*Ford Mustang Drivers
The Final Stage
Stage Three runs for 65 laps, taking the race to 160 laps or 400 miles. Kyle Busch is caught speeding on pit road and sent to the rear of the pack for the restart. It does not take long for the action to pick up and the cars to start dropping out.
With 59 laps to go, Tyler Reddick(8) turns McDowell into the outside wall. Truex gets caught in the mess along with William Byron(24), Ross Chastain(1), and LaJoie. Cars scatter everywhere to avoid serious damage. Austin Dillon(3) ends up driving backward down pit lane as he spun to avoid major contact. Only Truex is able to continue after repairs. The other three cars end up in the garage.
The playoff implications for Truex are huge.
The Big One finally arrives with 23 laps to go as the pack races into turn one. Raindrops can clearly be seen on the television camera following the action. NASCAR is slow to throw the caution flag, even though drivers complained the track was getting wet. Only Austin Dillon is able to squeeze through among the leaders to avoid the chaos.
The accident resulted due to a loss of grip from the Goodyear Racing slicks that are not meant for use in wet conditions. Nearly half the field is taken out due to the incident that many felt could have been avoided.
A deluge soaks the track, the red flag is posted, and jet dryers must be deployed to dry the racing surface before the event can be resumed hours later. Only 10 cars are on the lead lap for the finish as most of the race favorites and playoff drivers are involved.
After an incredible drive through the junkyard created by the accident, Austin Dillon becomes the new race leader.
Coming to the closing laps, Austin Cindric(2), the Daytona 500 Champion, is leading with Dillon on his bumper. With three laps to go, Dillon gives Cindric a shove going into turn one. Cindric gets loose, but with an incredible effort, he saves the car from crashing. Dillon takes the lead with his teammate Tyler Reddick, who already qualified for the playoffs, running second and blocking for the grandson of team owner Richard Childress.
Just as predicted, Daytona was a playoff wild card. Dillon’s good fortune is the equivalent of a walk-off home run to win the pennant in baseball.
The individual booted out of the playoffs as a result of Dillon’s improbable victory was Martin Truex Jr.
Truex missed his chance at the postseason by finishing three points behind Ryan Blaney, who qualified based on points.
Standings Heading into the Round of 16 for the NASCAR Cup Series Playoffs

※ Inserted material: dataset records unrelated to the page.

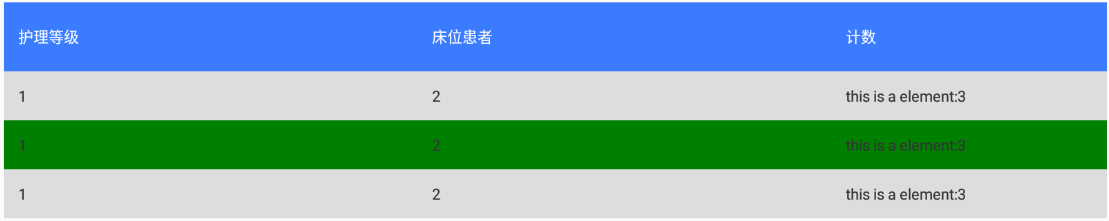
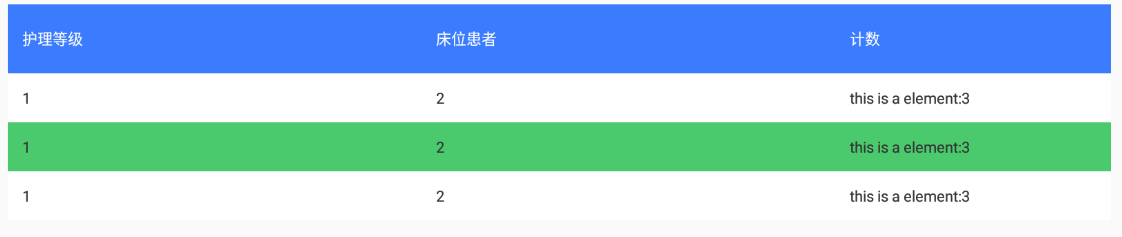
图片优化。

diff --git a/example.js b/example.js
@@ -84,10 +84,10 @@ export default class App extends Component {
                     style={{ width: 800, height: 550 }}
                     headStyle={{ height: 50 }}
                     headTextStyle={{ width: 200 }}
-                    bodyStyle={{ backgroundColor: '#ddd' }}
+                    bodyStyle={{ backgroundColor: '#fff' }}
                     bodyRowStyle={{ height: 50 }}
                     bodyTextStyle={{ color: '#333' }}
-                    evenRowColor="green"
+                    evenRowColor="#4ACA6D"
                     horizontal />
                 <BaseModal
                     visible={this.state.visible}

|Position||Car No.||Driver||Ponts||Playoff Points|
*Ford Mustang Drivers
Results of the Coke Zero 400 from Daytona International Speedway
|8||19||Martin Truex Jr.||160||running|
|22||47||Ricky Stenhouse Jr.||138||accident|